One should know how to combine the struggle for democracy and the struggle for the socialist revolution, subordinating the first to the second. In this lies the whole difficulty; in this is the whole essence.
The Tolstoyans and the anarchists throw out the first. Bukharin and Radek have become confused, failing to combine the first with the second.
But I say: don’t lose sight of the main thing (the socialist revolution); put it first (Junius has not done this); put all the democratic demands, but subordinating them to it, co-ordinating them with it (Radek + Bukharin unwisely eliminate one of them), and bear in mind that the struggle for the main thing may blaze up even though it has begun with the struggle for something partial. In my opinion, only this conception of the matter is the right one.
A war of France + Russia against Germany in 1891. You take “my criterion”, and apply it only to France and Russia!!!! For pity’s sake, where is the logic here? That’s just what I say, that on the part of France and Russia it would have been a reactionary war (a war in order to turn back the development of Germany, to return her from national unity to dismemberment). But on the part of Germany? You are silent. Yet that is the chief thing. For Germany in 1891, the war did not, and could not, have an imperialist character.
You have forgotten the main thing—that in 1891 no imperialism existed at all (I have tried to show in my pamphlet that it was born in 1898–1900, not earlier), and there was no imperialist war, there could not be, on the part of Germany. (By the way, there was no revolutionary Russia then either; that is very important.)
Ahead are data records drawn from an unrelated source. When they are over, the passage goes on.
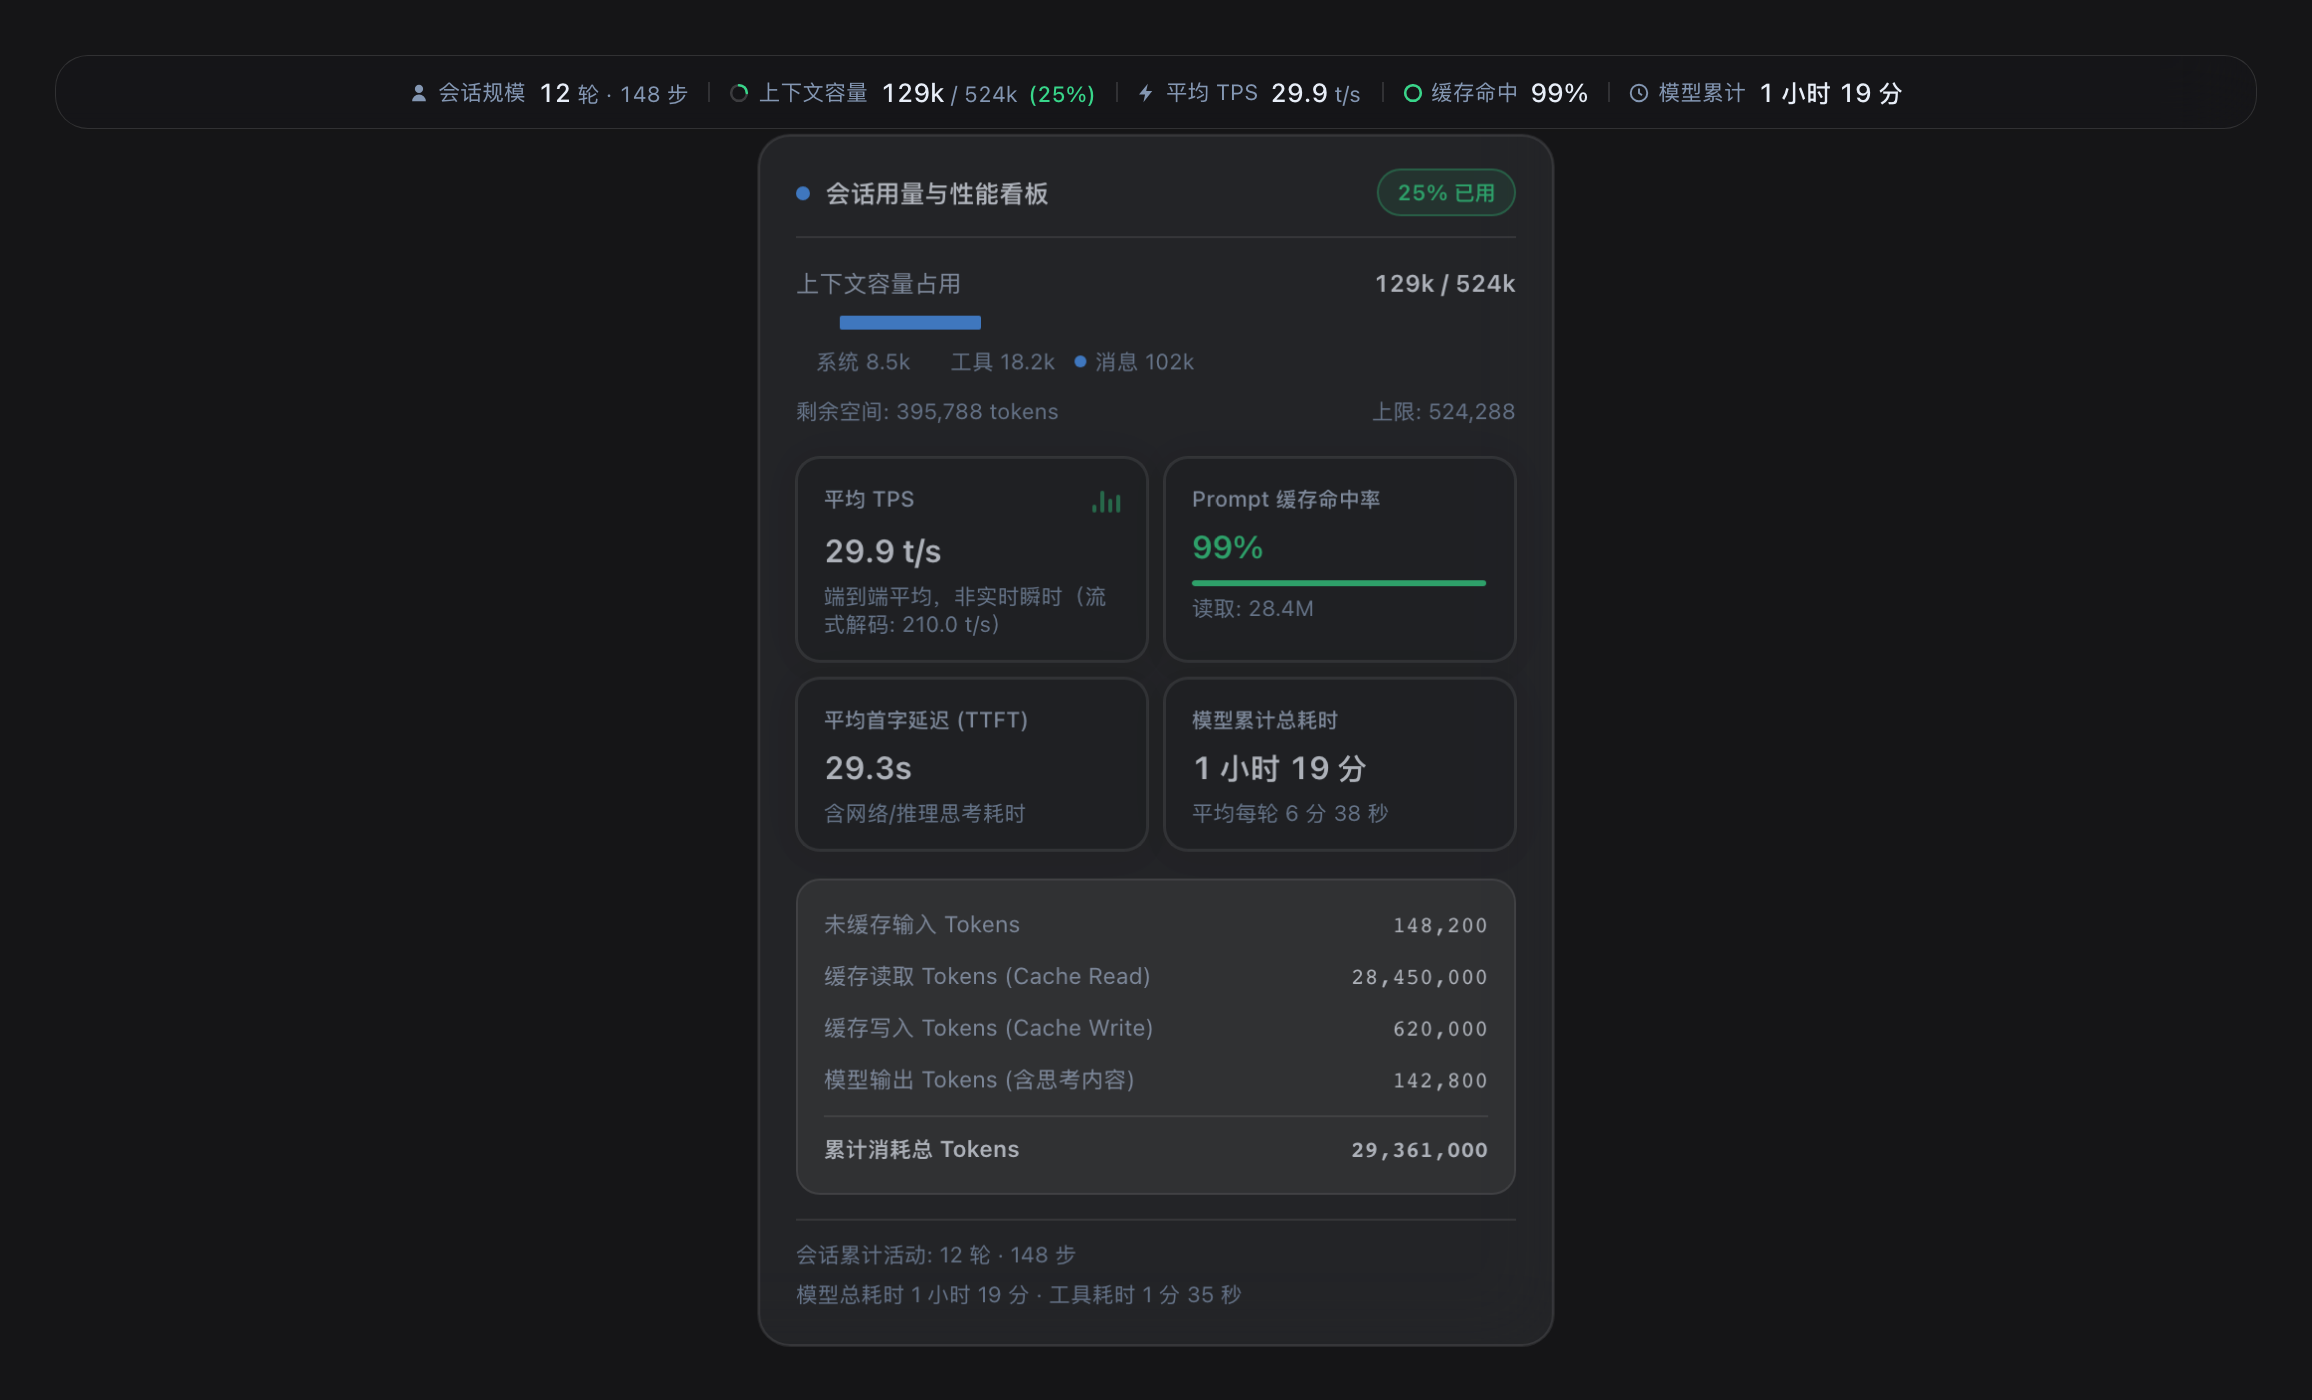
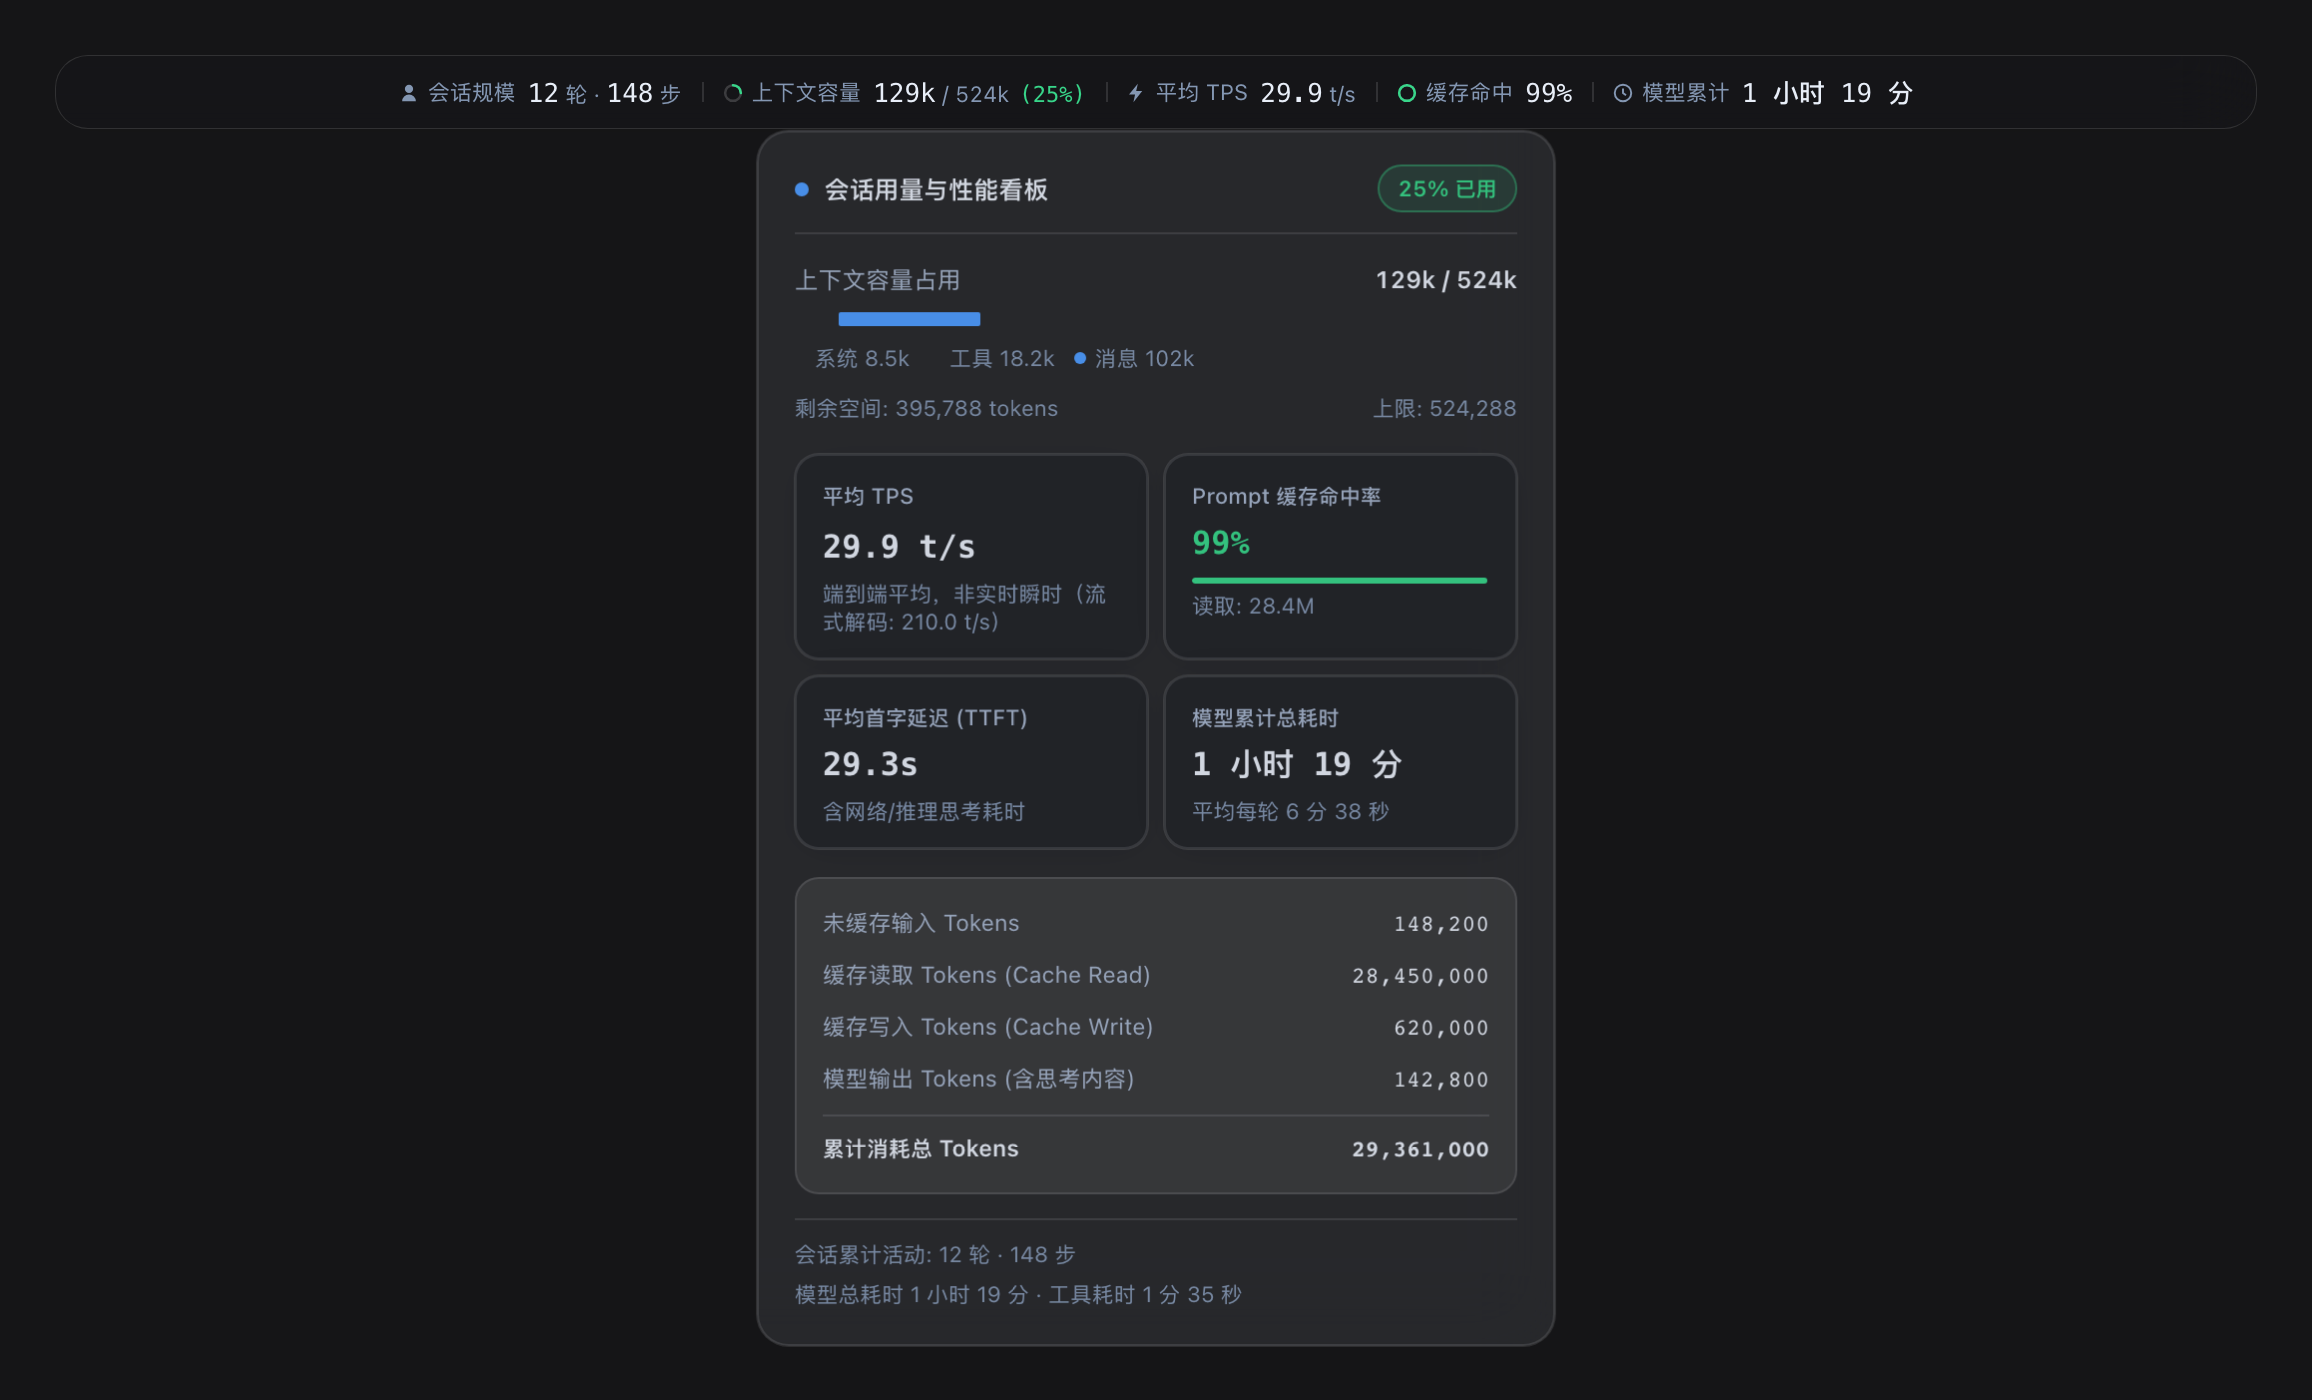
docs: 重写 README 并重出全部截图
README 原描述已与实现脱节（冰蓝玻璃/径向微光/连线辉光/Research 紫色/
103 项测试），改为按当前潮汐深海蓝实现描述，并新增「设计基线」章节固化
6-3-1 配色、字阶、等宽读数与状态清单，与 docs/ui-design-contract.md 互链。

截图脚本原先引用 5 处已删除的 CSS 变量（--dsh-tide-accent-*/glass-fill*），
重出会渲染错乱，已改为语义 token；16 张截图按新配色重新生成。

diff --git a/docs/ui-design-contract.md b/docs/ui-design-contract.md
@@ -1,0 +1,41 @@
+# Simplify Theme · UI 重整设计与验收契约
+
+目标是一个可长期使用的 DSH 对话工作台。沿用用户参考图的深蓝玻璃材质、分层侧栏和委派图，不把营销图里的虚构导航或任务清单注入真实会话。对话是主区域；输入是主操作；用量与子代理是从属信息。
+
+## 布局与密度
+
+- 保留宿主侧栏宽度、导航、消息列宽度和分屏机制；主题不重新实现应用壳。
+- 顶栏沿用宿主结构，只有真正的对话头部需要表面处理，不匹配所有含 `_header` 的类。
+- 输入区的附件、原生权限、插件模型/思考等级、其他插件控件、发送/停止各保留一份。只在替代模型座实际存在时隐藏原生 ModelSelect，不能隐藏整个 standardControls，也不能隐藏其他 menu 按钮。
+- 输入卡片与有数据的统计栏共享边缘与材质。统计被关闭或无数据时恢复独立圆角，原生统计不受影响。
+- HUD 用 CSS Grid，不用 flex-basis 数学排布。可用容器宽度 >=640px 四列；<640px 两列。在 340px 可用宽度仍保留两列；每个值可局部换行，不能把整个 HUD 变成四个全宽行。四指标时宽模式总高 <=116px，窄模式 <=196px（含耗时）；无投影不显示空托盘。
+- HUD 只展示真实会话轮/步、上下文占用、端到端平均 TPS、缓存命中；耗时为轻量尾行。累计 TPS 不标为“实时”，无数据不填 0 冒充测量，缓存数字不重复前缀。上下文容量只接受当前 projected/pressure/breakdown，不用历史累计 Token 冒充；本轮耗时与模型累计耗时使用不同标签。
+- 详情弹层有可访问名称、Escape/外点关闭，窄屏/短视口内可滚动。不能因 blur/transform 祖先而定位出视口。
+- 委派摘要默认折叠。展开后保留顶部编排节点与弧线；根据实际容器宽度四/二/一列卡片。标题、模型、状态、实际步骤数、打开/停止操作清晰分层；不生成未经证实的“已完成清单”。主节点状态必须反映子节点聚合结果。
+
+## 配色（单一 Token 来源）
+
+- 画布 #0b1420；侧栏 #0a121d；一级面 #101c2b；玻璃面 #152337。
+- 主文字 #e9effa；次文字 #a6b5cd；说明 #8497b3（小字避免过暗）。
+- 主强调 #7aaaf0；成功 #4ee39b；警戒 #ffc46b；失败 #ff9b9b。职责色只用于委派图图标与细边。
+- 保留冷色玻璃边缘和轻微染色阴影，减少多个大面积外发光。深浅主题各自成立。
+- `themeOverrides` 控制全局皮肤，关闭后必须完整恢复宿主全局颜色和布局表面。Token 由 ctx.theme.overrideTokens 负责，不添加第二套硬编码变量覆盖。macOS 原生半透明侧栏可用狭窄、验证过的结构选择器覆盖其表面，颜色仍来自 token。
+- 不使用全局 `[class*='_root']`、`[class*='_header']`、`[class*='_frame']` 或全局通配菜单隐藏规则；必要 CSS module 后缀匹配要受确定结构约束并有防误伤测试。
+
+## 字体与字号
+
+使用宿主系统无衬线字体；数字使用 tabular-nums，不引入网络字体。正文14/22px；控件13/20px、高28px；指标标签12/18px；HUD主读数22/28px；单位12/18px；图谱标题14/20px；编排节点标题16/22px；状态12/18px。缩窄时改布局而非缩小文字。
+
+## 验收矩阵
+
+1. 新会话/现有会话、明暗主题、themeOverrides开/关、dockStats开/关/无投影。
+2. 独立组件预览与宿主结构契约测试分开命名；不能把合成壳截图描述成真实应用截图。
+3. 使用宿主相同的 composer/dock slot wrapper、原生模型/权限 DOM 和布局 CSS 验证 1040/720/600/390px 内容宽度、开右侧分屏、短高度。
+4. 确认只有原生 ModelSelect 隐藏；原生权限、input.right 的图像插件按钮、其他 menu 按钮可见；禁用模型替换后原生模型恢复。
+5. HUD 几何断言列位置与高度，卡片与 HUD 边缘一致，开关关闭恢复圆角；详情弹层全部位于视口并可访问。
+6. 委派 running/done/failed/denied、长中英文标题、1/4/8节点、折叠/展开/卸载，真实步数和状态一致。
+7. 运行类型检查、单元测试、浏览器回归和构建，审查 final diff。真实桌面截图只有工具实际采集成功且验证构建版本后才可作为证据；无法采集必须保留未完成项。
+
+## 当前证据边界
+
+前一轮“彻底修复”的结论未经刷新后真实界面验证。当前 GUI HTTP 返回401，不能当作可操控浏览器会话。OS可读到DSH窗口几何但矩形截图返回 could not create image from rect；原因尚未确认。继续使用实际宿主结构契约验证，不据此声称已验收真实桌面。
Furthermore, you write: “The ‘possibility’ of the dismemberment of Germany is not excluded in the 1914–17 war either”, simply sliding away from the assessment of what exists to what is possible.
That is not historical. It is not political.
What exists today is an imperialist war on both sides. This we have said 1,000 times. This is the essence.
And the “possible”!!?? All kinds of things are “possible”!
It is ridiculous to deny the “possibility” of transforming the imperialist war into a national war (though Usiyevich was horrified at the idea!). What is not “possible” on this earth! But so far it has not been transformed. Marxism buttresses its policy on the actual, not on the “possible”. It is possible that one phenomenon will change into an other—and our tactics are not fossilised. Parlez-moi de la réalité et non pas des possibilités!
Engels was right. In my day I have seen an awful lot of hasty charges that Engels was an opportunist, and my attitude to them is supremely distrustful. Try, I say and prove first that Engels was wrong!! You won’t prove it!
Engels’s foreword to The Class Struggles in France? Don’t you know that it was distorted in Berlin against his will? Is that serious criticism?
His statement about the Belgian strike? When? Where? What? I don’t know it.
No. No. Engels was not infallible. Marx was not infallible. But if you want to point out their “fallibility” you have to set about it differently, really, quite differently. Otherwise you are 1,000 times wrong.
Very, very best greetings.
 Talk to me of reality and not of possibilities!—Ed.
 Reference is to Engels’s Introduction to Marx’s The Class Struggles in France, 1848 to 1850 (see Marx and Engels, Selected Works, Vol. I, Moscow, 1962, pp. 118–38).
 This apparently refers to what Engels said in a letter to F. A. Sorge dated April 8, 1891.